Dataset records =>
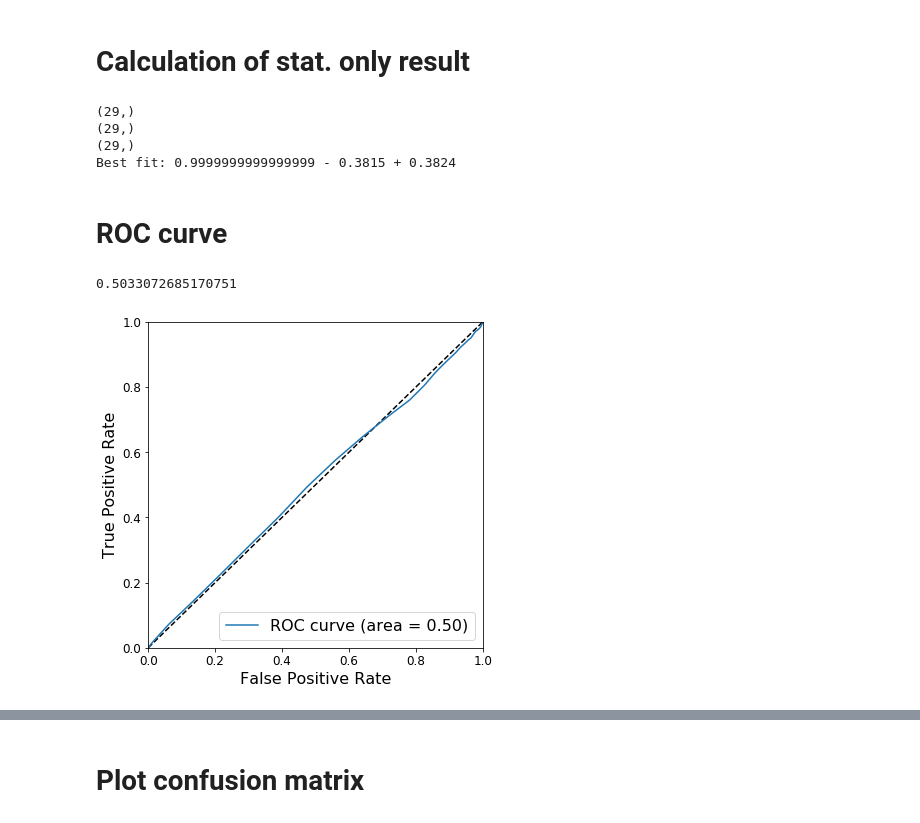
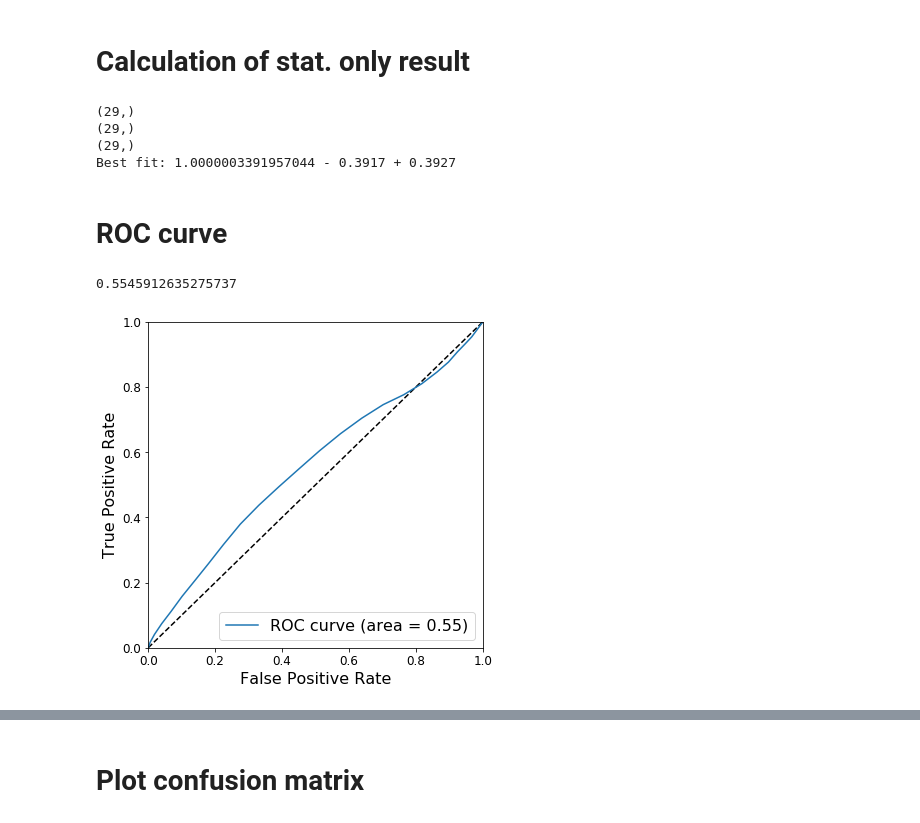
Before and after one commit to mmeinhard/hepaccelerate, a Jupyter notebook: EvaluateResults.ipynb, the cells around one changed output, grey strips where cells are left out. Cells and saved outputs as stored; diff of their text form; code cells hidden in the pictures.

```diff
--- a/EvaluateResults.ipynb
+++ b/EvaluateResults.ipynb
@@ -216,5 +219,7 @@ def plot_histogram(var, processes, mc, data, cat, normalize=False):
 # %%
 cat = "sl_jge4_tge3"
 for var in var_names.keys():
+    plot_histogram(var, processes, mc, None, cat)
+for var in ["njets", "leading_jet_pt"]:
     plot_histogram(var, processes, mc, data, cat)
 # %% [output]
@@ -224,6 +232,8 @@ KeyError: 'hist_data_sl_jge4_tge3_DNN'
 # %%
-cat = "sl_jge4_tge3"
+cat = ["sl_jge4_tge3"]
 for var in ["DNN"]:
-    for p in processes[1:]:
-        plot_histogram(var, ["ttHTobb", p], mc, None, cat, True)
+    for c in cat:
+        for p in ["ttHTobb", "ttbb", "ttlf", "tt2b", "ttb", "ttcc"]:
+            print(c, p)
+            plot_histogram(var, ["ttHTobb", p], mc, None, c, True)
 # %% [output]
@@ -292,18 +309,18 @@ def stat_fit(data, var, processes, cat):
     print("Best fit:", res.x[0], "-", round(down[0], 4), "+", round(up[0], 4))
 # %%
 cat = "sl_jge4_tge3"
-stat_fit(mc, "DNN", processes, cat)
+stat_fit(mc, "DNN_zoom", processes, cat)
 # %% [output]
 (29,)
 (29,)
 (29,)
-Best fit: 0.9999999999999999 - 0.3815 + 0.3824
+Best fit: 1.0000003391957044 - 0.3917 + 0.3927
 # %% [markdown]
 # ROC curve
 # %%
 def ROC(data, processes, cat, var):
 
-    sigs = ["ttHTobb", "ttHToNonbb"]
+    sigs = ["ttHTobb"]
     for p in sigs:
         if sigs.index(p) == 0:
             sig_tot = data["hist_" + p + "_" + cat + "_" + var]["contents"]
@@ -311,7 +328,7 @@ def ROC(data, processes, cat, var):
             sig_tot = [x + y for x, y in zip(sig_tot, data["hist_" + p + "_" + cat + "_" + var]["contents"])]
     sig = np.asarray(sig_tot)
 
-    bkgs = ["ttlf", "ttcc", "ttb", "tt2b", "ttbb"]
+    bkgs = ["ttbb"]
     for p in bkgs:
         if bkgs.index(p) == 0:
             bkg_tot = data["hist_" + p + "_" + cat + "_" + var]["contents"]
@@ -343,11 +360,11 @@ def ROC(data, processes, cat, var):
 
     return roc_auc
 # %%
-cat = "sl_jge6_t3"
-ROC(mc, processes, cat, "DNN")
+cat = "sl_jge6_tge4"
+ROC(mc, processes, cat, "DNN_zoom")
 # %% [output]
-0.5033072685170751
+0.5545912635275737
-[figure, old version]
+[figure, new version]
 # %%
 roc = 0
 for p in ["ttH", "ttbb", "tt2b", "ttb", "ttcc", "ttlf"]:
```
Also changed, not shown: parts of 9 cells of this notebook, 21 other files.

Instructions to follow => Exactly as written, restate all of the data, leaving out the images.

Task answer =>
Before and after one commit to mmeinhard/hepaccelerate, a Jupyter notebook: EvaluateResults.ipynb, the cells around one changed output, grey strips where cells are left out. Cells and saved outputs as stored; diff of their text form; code cells hidden in the pictures.

```diff
--- a/EvaluateResults.ipynb
+++ b/EvaluateResults.ipynb
@@ -216,5 +219,7 @@ def plot_histogram(var, processes, mc, data, cat, normalize=False):
 # %%
 cat = "sl_jge4_tge3"
 for var in var_names.keys():
+    plot_histogram(var, processes, mc, None, cat)
+for var in ["njets", "leading_jet_pt"]:
     plot_histogram(var, processes, mc, data, cat)
 # %% [output]
@@ -224,6 +232,8 @@ KeyError: 'hist_data_sl_jge4_tge3_DNN'
 # %%
-cat = "sl_jge4_tge3"
+cat = ["sl_jge4_tge3"]
 for var in ["DNN"]:
-    for p in processes[1:]:
-        plot_histogram(var, ["ttHTobb", p], mc, None, cat, True)
+    for c in cat:
+        for p in ["ttHTobb", "ttbb", "ttlf", "tt2b", "ttb", "ttcc"]:
+            print(c, p)
+            plot_histogram(var, ["ttHTobb", p], mc, None, c, True)
 # %% [output]
@@ -292,18 +309,18 @@ def stat_fit(data, var, processes, cat):
     print("Best fit:", res.x[0], "-", round(down[0], 4), "+", round(up[0], 4))
 # %%
 cat = "sl_jge4_tge3"
-stat_fit(mc, "DNN", processes, cat)
+stat_fit(mc, "DNN_zoom", processes, cat)
 # %% [output]
 (29,)
 (29,)
 (29,)
-Best fit: 0.9999999999999999 - 0.3815 + 0.3824
+Best fit: 1.0000003391957044 - 0.3917 + 0.3927
 # %% [markdown]
 # ROC curve
 # %%
 def ROC(data, processes, cat, var):
 
-    sigs = ["ttHTobb", "ttHToNonbb"]
+    sigs = ["ttHTobb"]
     for p in sigs:
         if sigs.index(p) == 0:
             sig_tot = data["hist_" + p + "_" + cat + "_" + var]["contents"]
@@ -311,7 +328,7 @@ def ROC(data, processes, cat, var):
             sig_tot = [x + y for x, y in zip(sig_tot, data["hist_" + p + "_" + cat + "_" + var]["contents"])]
     sig = np.asarray(sig_tot)
 
-    bkgs = ["ttlf", "ttcc", "ttb", "tt2b", "ttbb"]
+    bkgs = ["ttbb"]
     for p in bkgs:
         if bkgs.index(p) == 0:
             bkg_tot = data["hist_" + p + "_" + cat + "_" + var]["contents"]
@@ -343,11 +360,11 @@ def ROC(data, processes, cat, var):
 
     return roc_auc
 # %%
-cat = "sl_jge6_t3"
-ROC(mc, processes, cat, "DNN")
+cat = "sl_jge6_tge4"
+ROC(mc, processes, cat, "DNN_zoom")
 # %% [output]
-0.5033072685170751
+0.5545912635275737
-[figure, old version]
+[figure, new version]
 # %%
 roc = 0
 for p in ["ttH", "ttbb", "tt2b", "ttb", "ttcc", "ttlf"]:
```
Also changed, not shown: parts of 9 cells of this notebook, 21 other files.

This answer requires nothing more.